◆ **Task prompt**
The records that follow are to be repeated exactly, without any pictures.

Entries taken from a collection:
####################

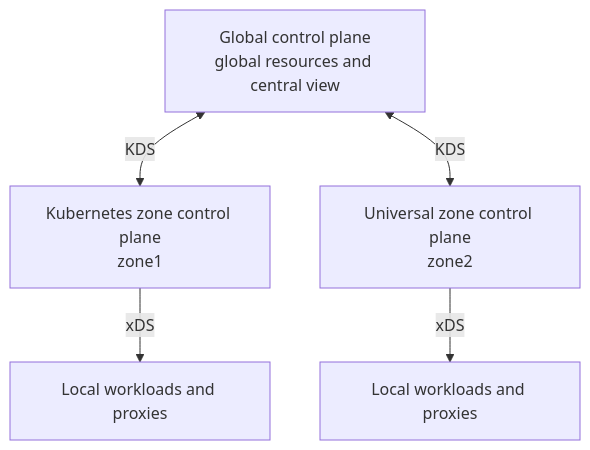
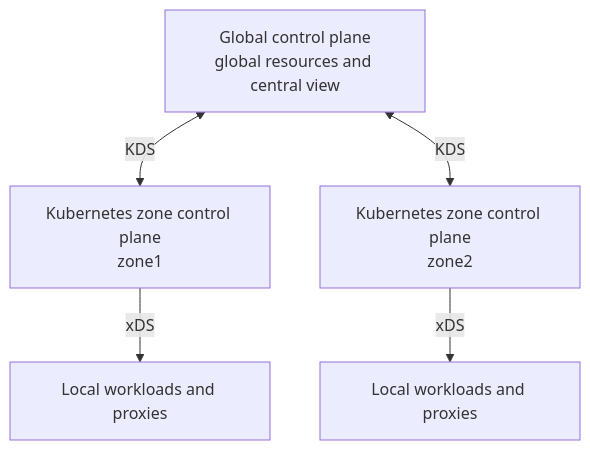
Before and after one commit to Kong/developer.konghq.com: the diagram in app/mesh/resource-scoping.md, drawn with Mermaid. The commit also changed other lines of this file and 27 other files, not shown here.

```diff
--- a/app/mesh/resource-scoping.md
+++ b/app/mesh/resource-scoping.md
@@ -42,13 +42,13 @@
 {% mermaid %}
 flowchart TD
     K["Global control plane<br/>global resources and central view"]
     Z1["Kubernetes zone control plane<br/>zone1"]
-    Z2["Universal zone control plane<br/>zone2"]
+    Z2["Kubernetes zone control plane<br/>zone2"]
     D1["Local workloads and proxies"]
     D2["Local workloads and proxies"]
 
     K <-->|KDS| Z1
     K <-->|KDS| Z2
     Z1 -->|xDS| D1
     Z2 -->|xDS| D2
 {% endmermaid %}
```
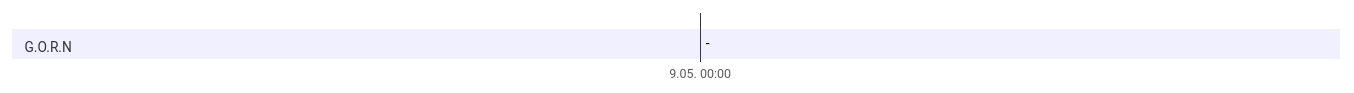
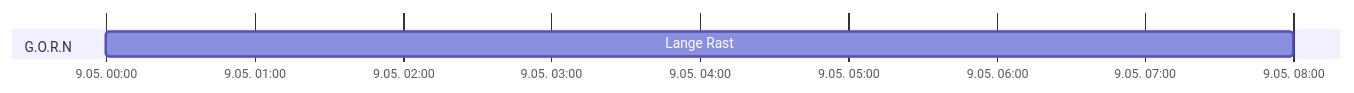
Before and after one commit to LorenJaffrey/DnD_PFT: diagram 16 of 20 in Kampagne/Timeline Kampagne 2.md, drawn with Mermaid. The commit also changed other lines of this file and 3 other files, not shown here.

Commit message:
Timeline Notizen eingeplegt

````diff
--- a/Kampagne/Timeline Kampagne 2.md
+++ b/Kampagne/Timeline Kampagne 2.md
@@ -271,9 +269,9 @@
 ```mermaid
 gantt
 	dateFormat HH:mm
 	axisFormat %e.%m. %H:%M
 	tickinterval 1hour
 	weekday monday
 	section G.O.R.N
-		-: a1, 2024-05-09 00:00, 
+		Lange Rast: a1, 2024-05-09 00:00, 8h
 ```
````
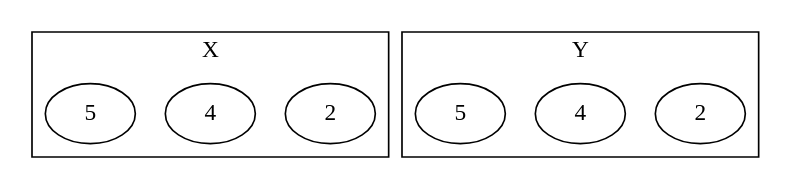
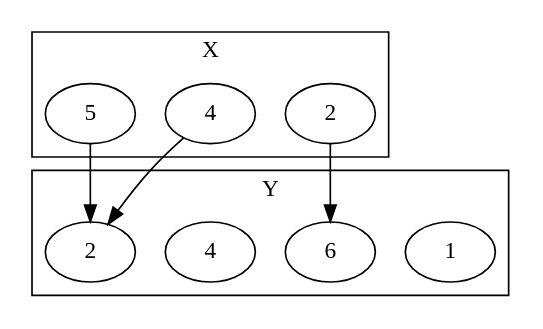
One commit to tnichols217/notes changed the third of 3 diagrams in CSDS 302 - Discrete Math/HW/1.md. Above: the diagram before and after it, drawn with Graphviz. The commit also changed other lines of this file, not shown here.

Commit message:
vault backup: 2024-01-26 18:49:57

````diff
--- a/CSDS 302 - Discrete Math/HW/1.md
+++ b/CSDS 302 - Discrete Math/HW/1.md
@@ -369,18 +369,22 @@
 ```dot
 digraph {
 	subgraph {
 		label=X
 		cluster=true
 		a [label=2]
 		b [label=4]
 		c [label=5]
 	}
 	subgraph {
 		label=Y
 		cluster=true
-		2
-		4
-		5
+		A [label=1]
+		B [label=2]
+		C [label=4]
+		D [label=6]
 	}
+	a->D
+	b->B
+	c->B
 }
 ```
````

####################

◆ **Answer space**
Before and after one commit to Kong/developer.konghq.com: the diagram in app/mesh/resource-scoping.md, drawn with Mermaid. The commit also changed other lines of this file and 27 other files, not shown here.

```diff
--- a/app/mesh/resource-scoping.md
+++ b/app/mesh/resource-scoping.md
@@ -42,13 +42,13 @@
 {% mermaid %}
 flowchart TD
     K["Global control plane<br/>global resources and central view"]
     Z1["Kubernetes zone control plane<br/>zone1"]
-    Z2["Universal zone control plane<br/>zone2"]
+    Z2["Kubernetes zone control plane<br/>zone2"]
     D1["Local workloads and proxies"]
     D2["Local workloads and proxies"]
 
     K <-->|KDS| Z1
     K <-->|KDS| Z2
     Z1 -->|xDS| D1
     Z2 -->|xDS| D2
 {% endmermaid %}
```
Before and after one commit to LorenJaffrey/DnD_PFT: diagram 16 of 20 in Kampagne/Timeline Kampagne 2.md, drawn with Mermaid. The commit also changed other lines of this file and 3 other files, not shown here.

Commit message:
Timeline Notizen eingeplegt

````diff
--- a/Kampagne/Timeline Kampagne 2.md
+++ b/Kampagne/Timeline Kampagne 2.md
@@ -271,9 +269,9 @@
 ```mermaid
 gantt
 	dateFormat HH:mm
 	axisFormat %e.%m. %H:%M
 	tickinterval 1hour
 	weekday monday
 	section G.O.R.N
-		-: a1, 2024-05-09 00:00, 
+		Lange Rast: a1, 2024-05-09 00:00, 8h
 ```
````
One commit to tnichols217/notes changed the third of 3 diagrams in CSDS 302 - Discrete Math/HW/1.md. Above: the diagram before and after it, drawn with Graphviz. The commit also changed other lines of this file, not shown here.

Commit message:
vault backup: 2024-01-26 18:49:57

````diff
--- a/CSDS 302 - Discrete Math/HW/1.md
+++ b/CSDS 302 - Discrete Math/HW/1.md
@@ -369,18 +369,22 @@
 ```dot
 digraph {
 	subgraph {
 		label=X
 		cluster=true
 		a [label=2]
 		b [label=4]
 		c [label=5]
 	}
 	subgraph {
 		label=Y
 		cluster=true
-		2
-		4
-		5
+		A [label=1]
+		B [label=2]
+		C [label=4]
+		D [label=6]
 	}
+	a->D
+	b->B
+	c->B
 }
 ```
````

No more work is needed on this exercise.